"You don’t have to be a magician to make your Mac speak. In fact, the ability to speak text in email messages, Pages documents, PDFs, spreadsheets, and other text-based files is built in to every Mac. You turn it on in System Preferences, where you’ll find all the Text to Speech options made available to you in Mac OS X Leopard. You can read about them in the latest Pro Tip."

so that was cool. but my school uses like windows 98. have to see if those computers have it.

narrator said...

There's something great about these two comments, because htb is absolutely right, the balance is the learning and use of soft power, collaborative power, leveraged power. And a huge part of wielding soft power is knowledge.

Schools typically try to block change by claiming that change is incredibly difficult, but often it is not difficult at all, if people simply could think differently. Most of the computer-based solutions discussed elsewhere on this blog, for example, are free downloads or free web-based solutions, and most can run on old, used computers. Other "fixes" - allowing students to move between rooms by going outside, or allowing baseball caps, or allowing students to stand up in class, require nothing more than the adoption of "good manners" on the part of teachers and school administrators (that old, "do onto others" thing).

But soft power means you know that the route to simple solutions is there. So step one is always, let's get our students out of the "cone of silence" typically imposed by schools.

- Ira Socol

v said...

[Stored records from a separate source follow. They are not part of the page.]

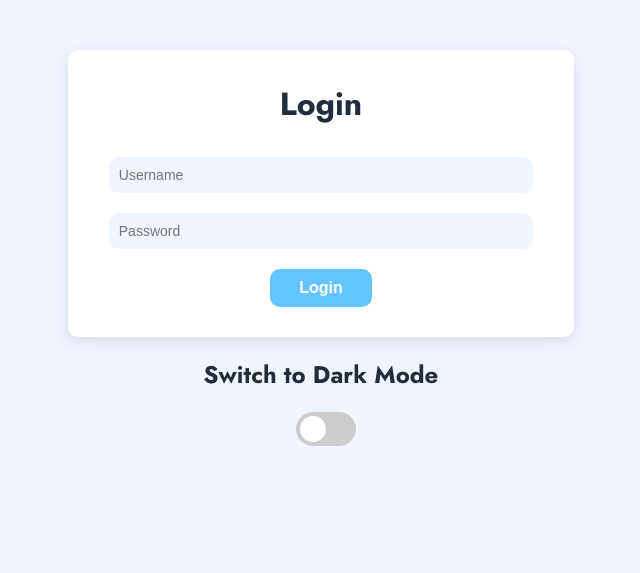
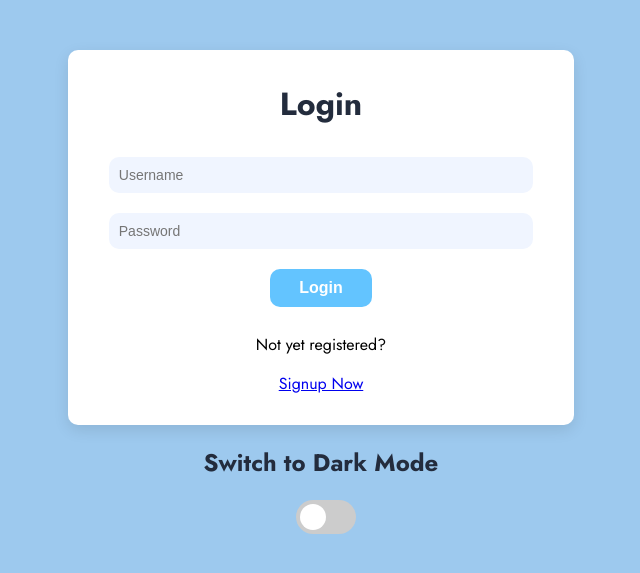
Before and after one commit to freedompraise/SkyCast, a Django app: page /auth/ in a window 1280 px wide. Shown: the top 573 px of the page, without its empty margins (319-959 px from the left). Run offline with Django 4.2, Linux system fonts and the light colour scheme.

Commit message:
not yet registered button added

```diff
--- a/src/templates/src/login.html
+++ b/src/templates/src/login.html
@@ -13,6 +13,9 @@
       <input type="text" placeholder="Username" id="login-input">
       <input type="password" placeholder="Password" id="login-input">
       <button type="submit" id="login-button">Login</button>
+      <div class="register-text">
+        <p>Not yet registered?</p> <a href = "{% url 'register' %}">Signup Now</a>
+      </div>
     </form>
   </div>
 
--- a/static/css/login.css
+++ b/static/css/login.css
@@ -2,7 +2,7 @@
 
 body {
   font-family: 'Jost', sans-serif;
-  background-color: #f0f5ff;
+  background-color: #9dc9ee;
   transition: 0.5s;
 }
 
@@ -53,6 +53,13 @@ form {
   flex-wrap: wrap;
   justify-content: center;
   margin-top: 30px;
+  margin-bottom: 0;
+}
+
+.register-text {
+  width: 100%;
+  text-align: center;
+  margin-top: 10px;
 }
 
 input {
@@ -66,7 +73,7 @@ input {
   transition: 0.5s;
 }
 
-input.dark-mode {
+input.dark-mode , register-text.dark-mode{
   background-color: #424242;
   color: white;
 }
```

i would like the term 'soft power' more if the prc chinese gov't wasn't always throwing it around. the thing i like about my mac is i don't have to download anything. it's built into the system.